#### RECORDS PROVIDED:
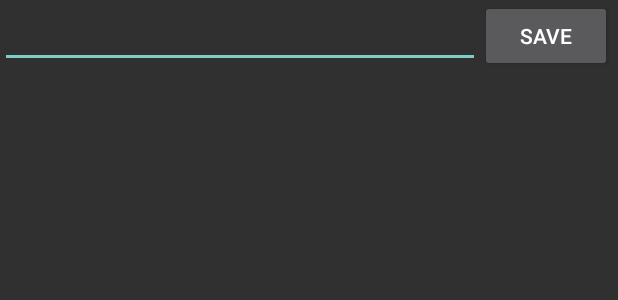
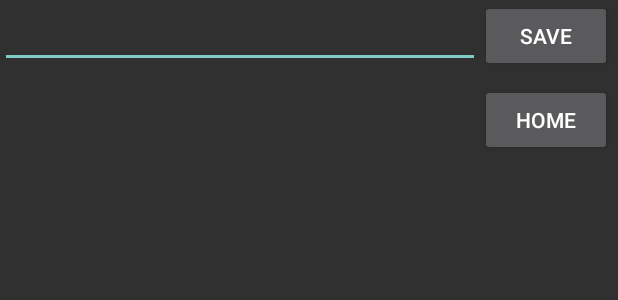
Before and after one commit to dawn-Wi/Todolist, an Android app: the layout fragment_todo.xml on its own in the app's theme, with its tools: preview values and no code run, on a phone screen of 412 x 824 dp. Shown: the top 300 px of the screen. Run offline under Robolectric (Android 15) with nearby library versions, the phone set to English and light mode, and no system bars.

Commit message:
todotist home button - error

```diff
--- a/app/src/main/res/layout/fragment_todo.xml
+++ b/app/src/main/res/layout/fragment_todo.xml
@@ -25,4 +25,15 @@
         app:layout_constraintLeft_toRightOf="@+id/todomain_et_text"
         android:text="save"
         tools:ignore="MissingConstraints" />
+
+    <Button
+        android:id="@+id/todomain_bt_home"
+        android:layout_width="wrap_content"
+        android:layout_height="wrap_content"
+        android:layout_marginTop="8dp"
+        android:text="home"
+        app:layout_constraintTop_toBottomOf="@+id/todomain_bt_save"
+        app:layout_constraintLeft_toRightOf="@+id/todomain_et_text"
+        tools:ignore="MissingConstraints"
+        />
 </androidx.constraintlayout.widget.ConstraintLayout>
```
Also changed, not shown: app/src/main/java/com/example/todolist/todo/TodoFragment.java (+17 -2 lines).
...
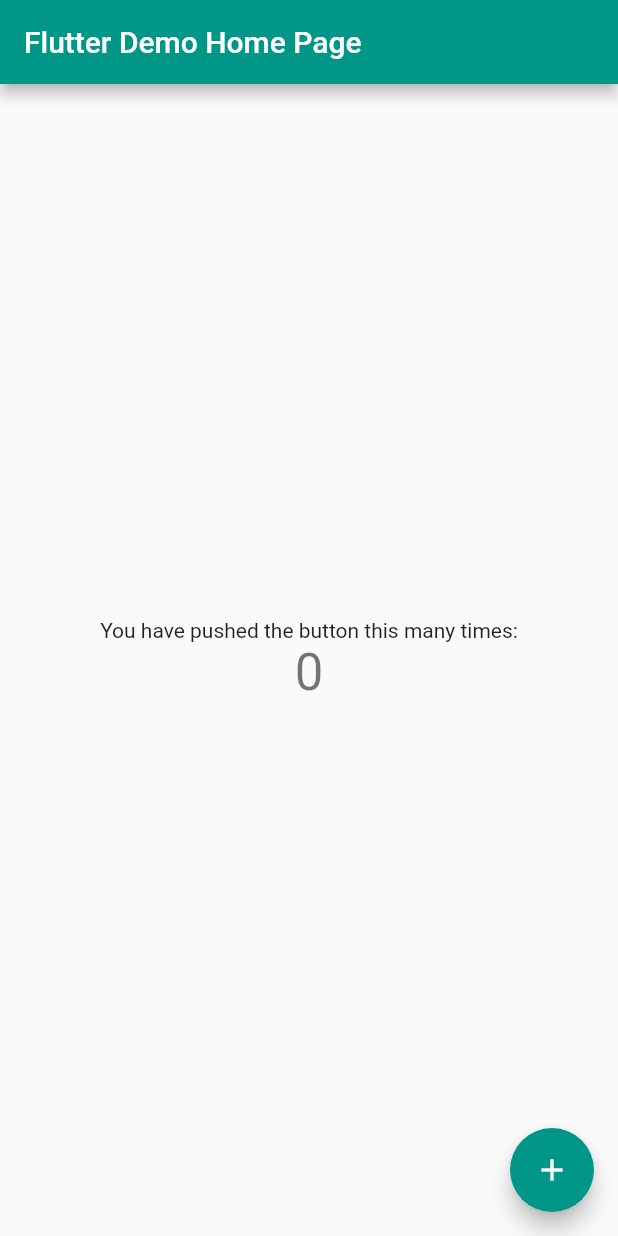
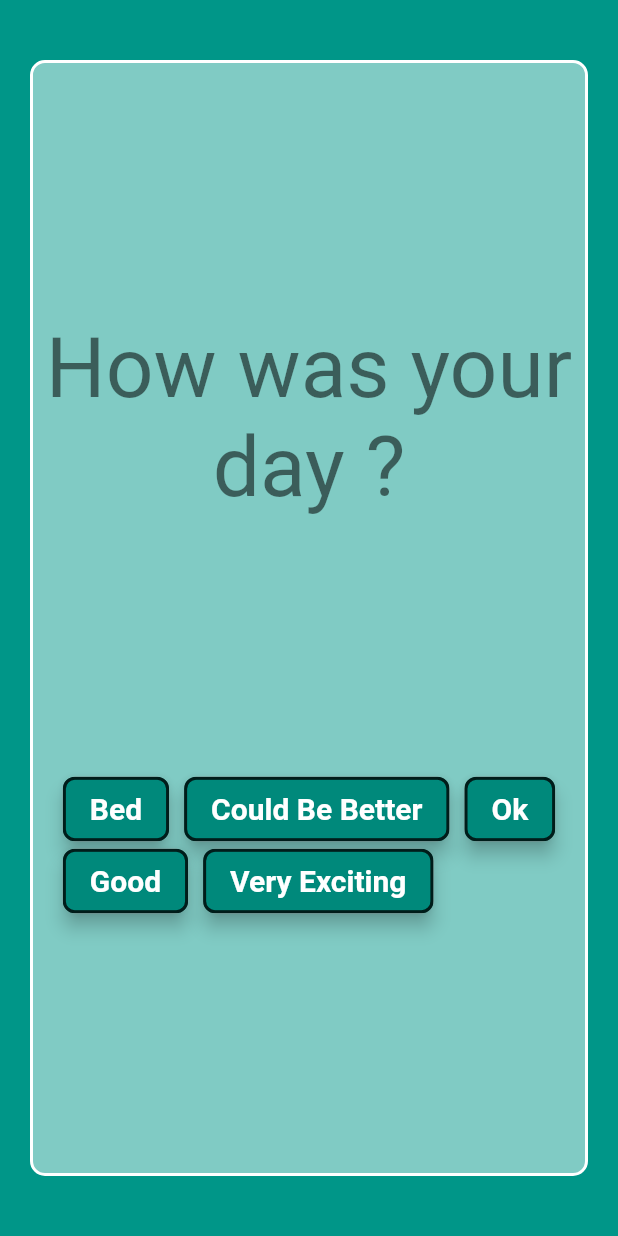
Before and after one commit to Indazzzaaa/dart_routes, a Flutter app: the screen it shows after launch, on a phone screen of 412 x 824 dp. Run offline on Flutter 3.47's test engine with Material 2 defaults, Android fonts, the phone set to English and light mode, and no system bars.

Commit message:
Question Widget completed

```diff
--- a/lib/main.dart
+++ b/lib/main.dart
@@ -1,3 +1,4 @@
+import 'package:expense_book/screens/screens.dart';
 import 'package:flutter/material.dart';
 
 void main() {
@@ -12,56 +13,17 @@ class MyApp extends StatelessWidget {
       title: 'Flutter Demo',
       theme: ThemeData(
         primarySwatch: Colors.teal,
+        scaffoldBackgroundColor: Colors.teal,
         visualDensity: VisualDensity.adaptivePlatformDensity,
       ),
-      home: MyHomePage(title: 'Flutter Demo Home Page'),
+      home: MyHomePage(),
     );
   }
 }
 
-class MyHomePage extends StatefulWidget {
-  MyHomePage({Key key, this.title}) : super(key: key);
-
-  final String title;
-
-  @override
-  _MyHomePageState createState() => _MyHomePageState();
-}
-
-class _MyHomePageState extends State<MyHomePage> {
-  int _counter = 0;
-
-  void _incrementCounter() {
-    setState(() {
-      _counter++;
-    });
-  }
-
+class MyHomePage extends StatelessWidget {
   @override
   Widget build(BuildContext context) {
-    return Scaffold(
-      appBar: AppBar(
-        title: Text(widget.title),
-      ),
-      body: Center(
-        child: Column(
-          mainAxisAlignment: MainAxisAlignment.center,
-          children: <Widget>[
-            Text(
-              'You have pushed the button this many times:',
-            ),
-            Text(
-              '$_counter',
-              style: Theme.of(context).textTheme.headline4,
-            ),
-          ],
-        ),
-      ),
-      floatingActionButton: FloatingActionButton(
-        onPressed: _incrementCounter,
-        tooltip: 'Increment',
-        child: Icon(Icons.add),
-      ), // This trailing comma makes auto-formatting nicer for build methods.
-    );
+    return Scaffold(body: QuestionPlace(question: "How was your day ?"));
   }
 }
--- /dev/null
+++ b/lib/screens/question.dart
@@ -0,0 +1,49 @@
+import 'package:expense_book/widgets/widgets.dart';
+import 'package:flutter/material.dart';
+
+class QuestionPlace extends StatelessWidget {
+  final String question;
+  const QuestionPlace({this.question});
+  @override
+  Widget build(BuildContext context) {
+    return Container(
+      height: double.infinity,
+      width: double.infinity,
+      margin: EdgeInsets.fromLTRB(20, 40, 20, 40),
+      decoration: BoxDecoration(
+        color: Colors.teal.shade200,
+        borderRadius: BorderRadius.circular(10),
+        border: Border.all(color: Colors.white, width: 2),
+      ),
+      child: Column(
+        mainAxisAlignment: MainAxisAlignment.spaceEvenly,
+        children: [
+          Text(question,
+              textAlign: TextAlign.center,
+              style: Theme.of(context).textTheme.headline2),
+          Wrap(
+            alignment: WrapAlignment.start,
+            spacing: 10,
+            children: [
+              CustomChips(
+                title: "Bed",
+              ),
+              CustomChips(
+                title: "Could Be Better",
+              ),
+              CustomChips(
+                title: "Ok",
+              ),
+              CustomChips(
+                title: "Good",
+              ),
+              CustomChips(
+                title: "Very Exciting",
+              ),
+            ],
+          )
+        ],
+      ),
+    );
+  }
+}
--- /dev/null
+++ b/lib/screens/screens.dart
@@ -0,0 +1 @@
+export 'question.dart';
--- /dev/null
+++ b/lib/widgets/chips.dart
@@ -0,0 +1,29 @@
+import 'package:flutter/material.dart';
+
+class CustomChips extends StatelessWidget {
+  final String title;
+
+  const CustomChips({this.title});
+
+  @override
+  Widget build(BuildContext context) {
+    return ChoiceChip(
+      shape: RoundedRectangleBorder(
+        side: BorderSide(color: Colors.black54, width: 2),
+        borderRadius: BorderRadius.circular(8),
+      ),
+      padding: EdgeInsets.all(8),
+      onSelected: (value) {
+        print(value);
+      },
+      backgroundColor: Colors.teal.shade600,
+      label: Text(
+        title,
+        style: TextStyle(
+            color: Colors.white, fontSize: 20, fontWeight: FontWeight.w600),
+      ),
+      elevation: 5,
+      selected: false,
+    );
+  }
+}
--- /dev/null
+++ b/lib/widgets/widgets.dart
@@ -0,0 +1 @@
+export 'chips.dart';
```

#### WHAT THE EXERCISE ASKS:
Show the lines of the data that hold the word "context".

#### OUTPUT FOR THIS EXERCISE:
   Widget build(BuildContext context) {
-              style: Theme.of(context).textTheme.headline4,
+  Widget build(BuildContext context) {
+              style: Theme.of(context).textTheme.headline2),
+  Widget build(BuildContext context) {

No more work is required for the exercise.